Google DeepMind has a new AI model that can direct robotic tasks it was never trained to perform.
Named RT-2, the model learns from web and robotics data. It then turns this information into simple instructions for machines.
In tests, the model was asked to take actions never seen in the robotic data, such as placing oranges in a matching bowl. To follow these commands, the system had to translate knowledge from web-based data. According to DeepMind, the model had a 62% success for these operations — double that of its predecessor, RT-1.
“Just like language models are trained on text from the web to learn general ideas and concepts, RT-2 transfers knowledge from web data to inform robot behaviour,” said Vincent Vanhoucke, head of robotics at DeepMind. “In other words, RT-2 can speak robot.”
RT-2 was tested on various robotic skills that weren’t present in the robotics data. Credit: Google DeepMind
The tests showed RT-2 has impressive generalisation capabilities. It also has an improved semantic and visual understanding of robotic data that wasn’t previously encountered.

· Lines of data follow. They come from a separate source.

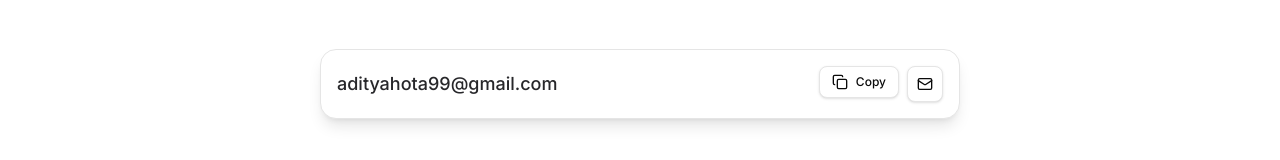
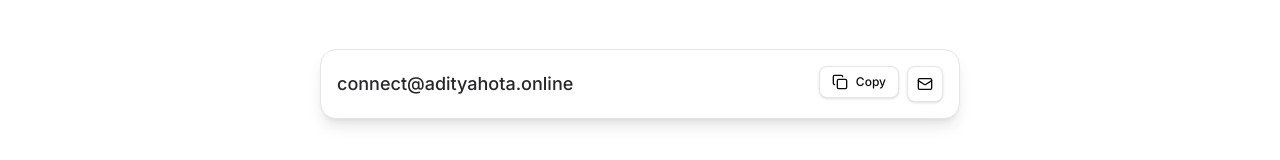
Before and after one commit to theogaditya/portfolio, a Next.js app: page / in a window 1280 px wide. Shown: the part 2771-2931 px from the top of the page. Built offline with nearby package versions, Linux system fonts and the light colour scheme.

Commit message:
Update email.tsx

```diff
--- a/app/components/email.tsx
+++ b/app/components/email.tsx
@@ -10,7 +10,7 @@
 
 export default function CopyEmailButton() {
   const [copied, setCopied] = useState(false);
-  const email = "adityahota99@gmail.com";
+  const email = "connect@adityahota.online";
 
   const handleCopy = () => {
     navigator.clipboard.writeText(email).then(() => {
```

Catch up on our conference talks
Watch videos of our past talks for free with TNW All Access →
Notably, the model can use rudimentary reasoning to follow new user commands. Impressively, it can even perform multi-stage semantic reasoning. For instance, when instructed to pick an object that could be used as a hammer, RT-2 correctly identified a rock as the best option.
In one test, RT-2 figured out that a rock would be the best object to pick up as an improvised hammer. Credit: Google DeepMind
In another evaluation, the model was commanded to push a bottle of ketchup towards a blue cube.
There were several items in the scene, but the only one in the training dataset was the cube. Nonetheless, RT-2 successfully pushed the ketchup towards the specified destination.
RT-2 performed well in real-world tasks. Credit: Google DeepMind
DeepMind has heralded RT-2 as a breakthrough in artificial intelligence. The Londonlab says the model brings us closer to a future of helpful robots.
“Not only does RT-2 show how advances in AI are cascading rapidly into robotics, it shows enormous promise for more general-purpose robots,” said Vanhoucke. “While there is still a tremendous amount of work to be done to enable helpful robots in human-centered environments, RT-2 shows us an exciting future for robotics just within grasp.”
You can read the RT-2 study paper here.